“Aw, it’s terrible,” he said, in the put-upon tone that all horseplayers learn after throwing away a few thousand tickets. “There used to be a guy here, the Greek, he did 25 percent of the handle. He had two or three runners. Mike the Thief—he used to make a living just by skimming money off the Greek.”
When I go inside, I see a few of my racetrack buddies. Snow, the “stooper” who picks up tickets off the floor, looking for a tossed-away winner. Plumber Bob, whose jeans sag like those on the man who comes to fix the sink. Blonde Jimmy, who’s so focused he never makes eye contact with anyone but a horse. We’re the regulars, but we make $5 bets with soiled bills from Velcro wallets.
Of the $1.5 million wagered on Hawthorne's races the Saturday I visited, only 4 percent or 5 percent comes from the track. Most is from off-track betting parlors and computer wagering accounts. Hawthorne is so depopulated that a few years ago, management closed off half the grandstand. It was too expensive to heat.
In racetrack photographs from the Roaring ’20s, the crowds are so thick that the apron looks like it was cobbled with straw boaters. As late as the 1980s, Sportsman’s Park drew 10,000 fans to its evening harness races. But the OTBs and the riverboat casinos lured away casual gamblers, and now only the broken-down horseplayers are left.
On Wednesday, the Illinois Senate passed a bill, long coveted by the horse racing industry, to allow slot machines at Hawthorne and other race tracks. The bill now must pass the Senate, and earn the signature of Gov. Pat Quinn, who has expressed skepticism.
“I’m not for a top-heavy expansion of gambling,” he said Wednesday.
It’s too late to stop that. Gambling has been expanded dramatically since the days when a race track was the only legal place to get a bet down in Illinois. Lotteries and casinos have cut into horse racing’s monopoly, yet the racetracks are still expected to maintain expensive grandstands and feed their horses.
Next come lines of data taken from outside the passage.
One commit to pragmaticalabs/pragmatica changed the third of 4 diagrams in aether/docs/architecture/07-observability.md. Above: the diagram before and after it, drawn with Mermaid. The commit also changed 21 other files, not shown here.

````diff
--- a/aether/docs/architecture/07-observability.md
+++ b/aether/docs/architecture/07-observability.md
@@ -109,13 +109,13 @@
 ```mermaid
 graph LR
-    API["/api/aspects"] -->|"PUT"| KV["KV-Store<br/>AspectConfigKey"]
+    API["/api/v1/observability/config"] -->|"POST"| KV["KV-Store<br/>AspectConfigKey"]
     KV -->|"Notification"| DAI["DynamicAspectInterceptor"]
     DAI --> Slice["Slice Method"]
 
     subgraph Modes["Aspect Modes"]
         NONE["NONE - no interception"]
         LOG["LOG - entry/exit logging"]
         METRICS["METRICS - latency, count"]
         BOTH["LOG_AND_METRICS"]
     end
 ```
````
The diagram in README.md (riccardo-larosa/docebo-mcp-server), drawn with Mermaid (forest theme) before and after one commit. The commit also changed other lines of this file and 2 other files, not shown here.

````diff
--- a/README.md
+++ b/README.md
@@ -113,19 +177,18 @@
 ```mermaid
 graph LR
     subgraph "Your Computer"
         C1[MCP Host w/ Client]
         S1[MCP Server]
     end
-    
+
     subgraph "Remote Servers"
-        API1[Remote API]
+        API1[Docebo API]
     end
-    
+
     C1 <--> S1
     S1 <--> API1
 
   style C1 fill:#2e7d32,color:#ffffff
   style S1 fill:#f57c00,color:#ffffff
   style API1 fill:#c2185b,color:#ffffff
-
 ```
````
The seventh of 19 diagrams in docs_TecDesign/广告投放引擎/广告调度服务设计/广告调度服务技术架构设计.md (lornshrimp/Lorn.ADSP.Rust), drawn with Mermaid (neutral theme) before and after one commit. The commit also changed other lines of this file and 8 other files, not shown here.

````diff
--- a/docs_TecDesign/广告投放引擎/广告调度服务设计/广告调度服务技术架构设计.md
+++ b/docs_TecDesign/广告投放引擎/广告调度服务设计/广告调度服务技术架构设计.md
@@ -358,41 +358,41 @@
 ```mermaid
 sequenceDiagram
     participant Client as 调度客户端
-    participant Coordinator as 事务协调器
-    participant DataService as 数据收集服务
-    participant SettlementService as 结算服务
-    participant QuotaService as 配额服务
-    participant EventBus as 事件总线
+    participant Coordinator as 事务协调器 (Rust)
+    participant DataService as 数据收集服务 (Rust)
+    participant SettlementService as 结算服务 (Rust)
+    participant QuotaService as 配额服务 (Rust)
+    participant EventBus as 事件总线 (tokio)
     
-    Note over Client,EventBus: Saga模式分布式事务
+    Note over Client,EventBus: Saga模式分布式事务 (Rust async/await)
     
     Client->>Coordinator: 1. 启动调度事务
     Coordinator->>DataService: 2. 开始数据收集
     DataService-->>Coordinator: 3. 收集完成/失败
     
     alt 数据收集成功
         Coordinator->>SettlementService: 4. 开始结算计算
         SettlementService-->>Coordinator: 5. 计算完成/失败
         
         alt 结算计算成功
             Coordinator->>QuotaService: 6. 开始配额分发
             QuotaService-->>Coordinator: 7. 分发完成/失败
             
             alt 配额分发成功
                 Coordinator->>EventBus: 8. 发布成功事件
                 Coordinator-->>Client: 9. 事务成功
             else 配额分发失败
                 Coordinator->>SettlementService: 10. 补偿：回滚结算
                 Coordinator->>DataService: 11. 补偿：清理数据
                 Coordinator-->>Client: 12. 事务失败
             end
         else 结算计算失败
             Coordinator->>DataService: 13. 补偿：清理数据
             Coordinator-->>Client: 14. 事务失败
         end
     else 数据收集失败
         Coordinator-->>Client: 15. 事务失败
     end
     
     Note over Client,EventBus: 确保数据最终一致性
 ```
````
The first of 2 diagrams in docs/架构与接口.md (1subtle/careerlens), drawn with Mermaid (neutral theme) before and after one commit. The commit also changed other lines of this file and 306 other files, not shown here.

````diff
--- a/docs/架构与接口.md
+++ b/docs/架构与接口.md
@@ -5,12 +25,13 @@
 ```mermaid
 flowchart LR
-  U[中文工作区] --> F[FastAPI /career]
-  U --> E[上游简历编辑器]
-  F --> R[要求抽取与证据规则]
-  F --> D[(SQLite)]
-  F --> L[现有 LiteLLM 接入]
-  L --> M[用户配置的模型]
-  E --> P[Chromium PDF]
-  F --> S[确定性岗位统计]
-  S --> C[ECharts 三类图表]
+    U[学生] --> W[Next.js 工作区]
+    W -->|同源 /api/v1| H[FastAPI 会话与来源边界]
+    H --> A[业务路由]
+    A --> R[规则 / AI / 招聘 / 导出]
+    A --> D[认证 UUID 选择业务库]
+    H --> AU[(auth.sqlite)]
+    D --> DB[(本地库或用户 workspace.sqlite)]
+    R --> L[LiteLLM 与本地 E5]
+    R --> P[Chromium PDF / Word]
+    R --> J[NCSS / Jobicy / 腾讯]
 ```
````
It’s only fair that the original gambling palaces should be allowed to keep up with the public’s taste in gambling.
Compare Hawthorne to Prairie Meadows, a Des Moines, Iowa, “racino” which added slot machines after going bankrupt as a mere racetrack. The parking lot is crowded. The soft drinks are free. You have to walk through acres of blipping slot machines to find the racetrack, and the few gamblers still watching the races. But at least the horses and the horseplayers are still there.